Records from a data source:
____

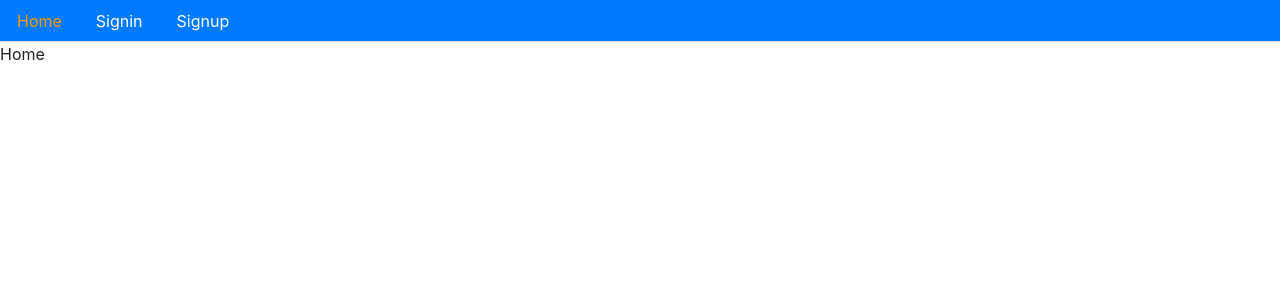
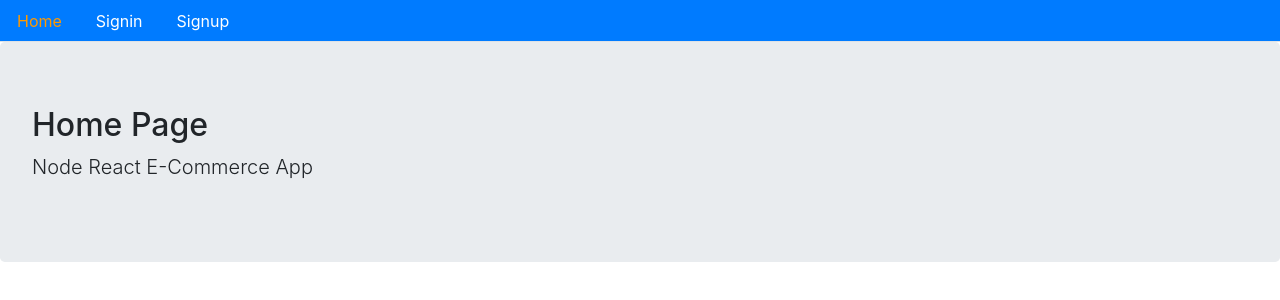
Before and after one commit to Shaxadhere/ReactEcommerceFrontend, a React (Create React App) app: page / in a window 1280 px wide. Shown: the top 300 px of the page. Built offline with nearby package versions, Linux system fonts and the light colour scheme.

Commit message:
home js layout

```diff
--- a/src/core/Home.js
+++ b/src/core/Home.js
@@ -1,5 +1,10 @@
 import React from 'react'
+import Layout from './Layout'
 
-const Home = () => (<div>Home</div>)
+const Home = () => (
+    <Layout title="Home Page" description="Node React E-Commerce App">
+        ...
+    </Layout>
+)
 
 export default Home
```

____

_TASK OBJECTIVE_
Retype every entry exactly as written, but omit the pictures.

_YOUR SOLUTION_
Before and after one commit to Shaxadhere/ReactEcommerceFrontend, a React (Create React App) app: page / in a window 1280 px wide. Shown: the top 300 px of the page. Built offline with nearby package versions, Linux system fonts and the light colour scheme.

Commit message:
home js layout

```diff
--- a/src/core/Home.js
+++ b/src/core/Home.js
@@ -1,5 +1,10 @@
 import React from 'react'
+import Layout from './Layout'
 
-const Home = () => (<div>Home</div>)
+const Home = () => (
+    <Layout title="Home Page" description="Node React E-Commerce App">
+        ...
+    </Layout>
+)
 
 export default Home
```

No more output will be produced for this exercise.